Support your child in an upright position with constant supervision
Your infant might cough and splutter in the beginning.
Get a cup with handles
Preferably one that has a straw or soft spout.
A sippy can prove to be a great training tool that will help your child transition from nursing to bottle. But that’s how far their usability goes – sippy cups are not for longterm use. According to the president of the American Academy of Pediatric Dentistry, they are designed to help infants move on from bottles to regular cups, but are used for other purposes too frequently.
Children that drink sweet beverages for a prolonged period of time are at a higher risk of tooth decay. A sippy cup ought to contain nothing but water unless it is mealtime. When the child turns one year old, they ought to drink from an open cup.
Begin slowly. An infant’s body requires time to learn how to process H2O – just like with anything new. Take small steps.

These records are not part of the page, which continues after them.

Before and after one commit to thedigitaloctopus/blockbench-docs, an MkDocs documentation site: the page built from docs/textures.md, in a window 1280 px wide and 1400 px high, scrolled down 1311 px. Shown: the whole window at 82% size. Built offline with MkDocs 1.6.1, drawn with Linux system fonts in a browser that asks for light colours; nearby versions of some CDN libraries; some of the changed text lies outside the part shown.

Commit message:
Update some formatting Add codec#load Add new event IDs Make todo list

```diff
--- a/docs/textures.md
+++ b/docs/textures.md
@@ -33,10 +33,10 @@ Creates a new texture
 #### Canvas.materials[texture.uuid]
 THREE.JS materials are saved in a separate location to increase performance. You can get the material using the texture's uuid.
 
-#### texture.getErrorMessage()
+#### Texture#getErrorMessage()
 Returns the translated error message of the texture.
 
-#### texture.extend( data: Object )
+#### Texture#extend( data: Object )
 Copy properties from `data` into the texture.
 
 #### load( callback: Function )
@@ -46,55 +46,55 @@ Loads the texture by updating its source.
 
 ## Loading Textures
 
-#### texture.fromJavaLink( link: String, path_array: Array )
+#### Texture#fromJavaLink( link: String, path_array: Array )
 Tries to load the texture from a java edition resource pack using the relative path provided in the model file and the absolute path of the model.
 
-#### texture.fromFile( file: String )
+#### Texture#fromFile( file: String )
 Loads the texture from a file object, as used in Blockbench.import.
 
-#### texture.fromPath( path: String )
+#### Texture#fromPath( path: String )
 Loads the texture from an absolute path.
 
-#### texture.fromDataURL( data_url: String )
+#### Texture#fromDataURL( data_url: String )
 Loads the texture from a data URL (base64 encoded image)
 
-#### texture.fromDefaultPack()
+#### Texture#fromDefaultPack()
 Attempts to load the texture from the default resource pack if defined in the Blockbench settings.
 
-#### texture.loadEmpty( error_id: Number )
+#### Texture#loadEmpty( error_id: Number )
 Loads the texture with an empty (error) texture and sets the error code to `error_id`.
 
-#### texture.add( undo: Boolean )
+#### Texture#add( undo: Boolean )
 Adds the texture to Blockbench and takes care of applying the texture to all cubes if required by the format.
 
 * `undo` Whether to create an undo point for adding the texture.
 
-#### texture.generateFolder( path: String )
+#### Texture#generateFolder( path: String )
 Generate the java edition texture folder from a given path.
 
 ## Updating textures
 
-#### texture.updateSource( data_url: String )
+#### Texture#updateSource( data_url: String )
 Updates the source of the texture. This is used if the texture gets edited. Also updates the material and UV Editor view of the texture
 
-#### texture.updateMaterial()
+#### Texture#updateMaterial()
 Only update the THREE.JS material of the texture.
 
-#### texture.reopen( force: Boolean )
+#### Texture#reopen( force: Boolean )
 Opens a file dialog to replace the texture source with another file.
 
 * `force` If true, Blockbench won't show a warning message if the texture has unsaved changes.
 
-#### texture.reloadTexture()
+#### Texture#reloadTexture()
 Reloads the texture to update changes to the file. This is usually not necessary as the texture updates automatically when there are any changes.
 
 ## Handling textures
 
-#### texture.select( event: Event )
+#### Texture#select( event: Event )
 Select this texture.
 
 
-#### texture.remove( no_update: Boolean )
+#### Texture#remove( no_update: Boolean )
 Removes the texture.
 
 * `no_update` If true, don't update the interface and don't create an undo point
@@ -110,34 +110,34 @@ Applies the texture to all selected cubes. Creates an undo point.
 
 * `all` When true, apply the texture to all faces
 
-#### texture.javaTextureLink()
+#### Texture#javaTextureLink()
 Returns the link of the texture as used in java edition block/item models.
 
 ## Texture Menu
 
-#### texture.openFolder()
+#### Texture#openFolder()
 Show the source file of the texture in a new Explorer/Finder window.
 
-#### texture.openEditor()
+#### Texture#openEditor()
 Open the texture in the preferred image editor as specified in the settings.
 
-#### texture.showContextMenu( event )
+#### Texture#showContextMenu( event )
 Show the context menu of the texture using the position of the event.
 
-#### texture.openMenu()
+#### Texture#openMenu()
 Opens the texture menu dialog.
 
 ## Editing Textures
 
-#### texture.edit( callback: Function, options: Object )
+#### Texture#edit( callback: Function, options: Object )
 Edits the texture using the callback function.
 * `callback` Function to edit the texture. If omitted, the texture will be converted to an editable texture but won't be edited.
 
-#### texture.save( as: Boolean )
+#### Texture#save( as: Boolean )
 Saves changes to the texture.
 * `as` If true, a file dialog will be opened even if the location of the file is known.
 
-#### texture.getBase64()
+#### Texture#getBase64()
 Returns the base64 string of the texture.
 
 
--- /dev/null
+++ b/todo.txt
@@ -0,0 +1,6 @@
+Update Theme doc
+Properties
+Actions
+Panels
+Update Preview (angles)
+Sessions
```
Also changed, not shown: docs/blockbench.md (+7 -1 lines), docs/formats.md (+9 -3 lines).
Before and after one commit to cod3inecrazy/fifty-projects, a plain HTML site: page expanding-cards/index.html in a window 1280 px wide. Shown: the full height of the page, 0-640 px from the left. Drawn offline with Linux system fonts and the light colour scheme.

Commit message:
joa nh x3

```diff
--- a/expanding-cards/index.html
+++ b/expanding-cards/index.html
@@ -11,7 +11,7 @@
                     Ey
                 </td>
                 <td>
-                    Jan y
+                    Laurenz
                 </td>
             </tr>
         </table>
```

Start off with one water-filled cap at a time. Pay attention to how your child reacts. Don’t replace their meals with it.
If an infant drinks too much of it, they will not get enough calories from solids, breastmilk or formula. It can also be troublesome for your breastmilk supply before you even start the weaning process.
As a child makes the transition from an all-liquid diet to a diet that has solid foods, limit their H2O intake to two to four oz per day. Infants that are quite fond of breastmilk may require less water or not even be interested in it at all.
Other infants might benefit from approximately six to eight oz of it per day. This can happen if the child is constipated or if the weather is too hot and humid.
Once your child turns one year old, they may drink it more freely. However, their H2O intake will still depend on whether or not they are still nursing and how frequently.
When they turn one year old, it is perhaps a good idea to start offering water and milk with meals as it can quench their thirst. However, again, the best thing would be to consult with your pediatrician and ask them how much of it should your child drink each day.
Just as it is the case with the majority of baby-related questions, this one doesn’t have quite a straightforward answer. As you can see, the answer depends on a variety of factors, such as the primary source of your child’s nutrition as well as the weather. Nevertheless, doing your own research and getting informed is a sign of great parenting.
Talk to your child’s pediatrician. When it comes to parenting, there are no stupid questions. Your family doctor will solve any dilemma you might have, but make sure to provide them with all the necessary info.